Problem statement: Give the entries again exactly, without pictures.

Structured diff data
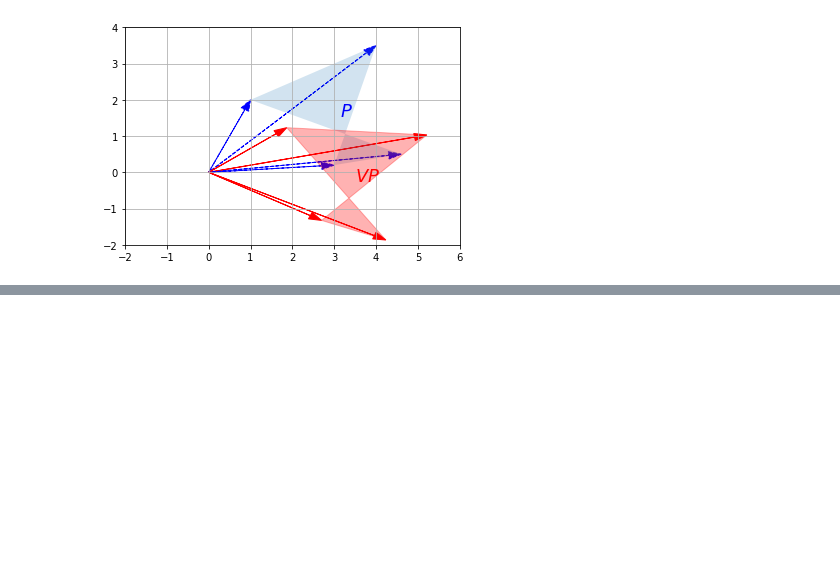
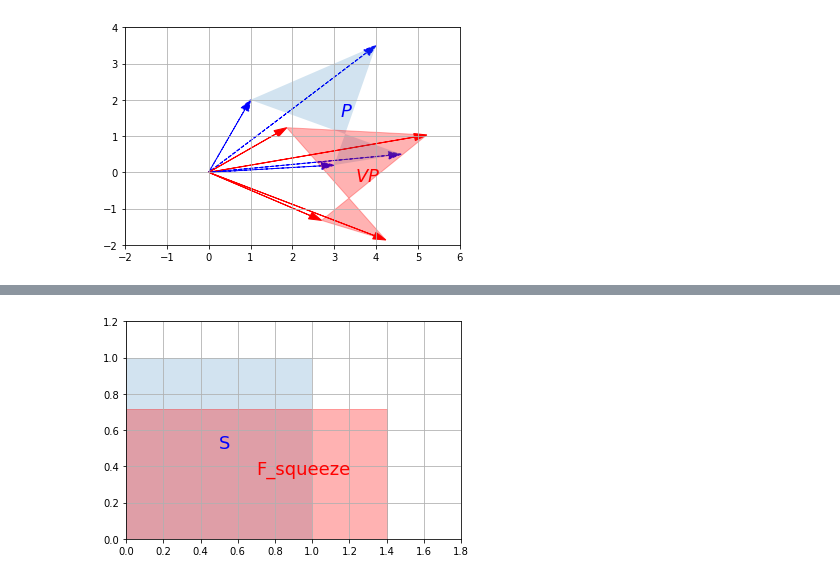
Before and after one commit to fanbyprinciple/hands_on_ml, a Jupyter notebook: maths/Linear Algebra.ipynb, the cells around one changed output, grey strips where cells are left out. Drawn from its saved outputs; the diff is of its cells as text; code cells hidden in the pictures; blank space fills up the shorter version.

```diff
--- a/maths/Linear Algebra.ipynb
+++ b/maths/Linear Algebra.ipynb
@@ -713,0 +752,8 @@ plt.show()
+# %%
+# effect on unit square
+
+plot_transformation(Square, F_squeeze.dot(Square), "S", "F_squeeze", axis=[0,1.8,0,1.2]
+                   )
+plt.show()
+# %% [output]
+[figure, added]
```
Also changed, not shown: parts of 30 cells of this notebook, 9 other files.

Exercise output:
Before and after one commit to fanbyprinciple/hands_on_ml, a Jupyter notebook: maths/Linear Algebra.ipynb, the cells around one changed output, grey strips where cells are left out. Drawn from its saved outputs; the diff is of its cells as text; code cells hidden in the pictures; blank space fills up the shorter version.

```diff
--- a/maths/Linear Algebra.ipynb
+++ b/maths/Linear Algebra.ipynb
@@ -713,0 +752,8 @@ plt.show()
+# %%
+# effect on unit square
+
+plot_transformation(Square, F_squeeze.dot(Square), "S", "F_squeeze", axis=[0,1.8,0,1.2]
+                   )
+plt.show()
+# %% [output]
+[figure, added]
```
Also changed, not shown: parts of 30 cells of this notebook, 9 other files.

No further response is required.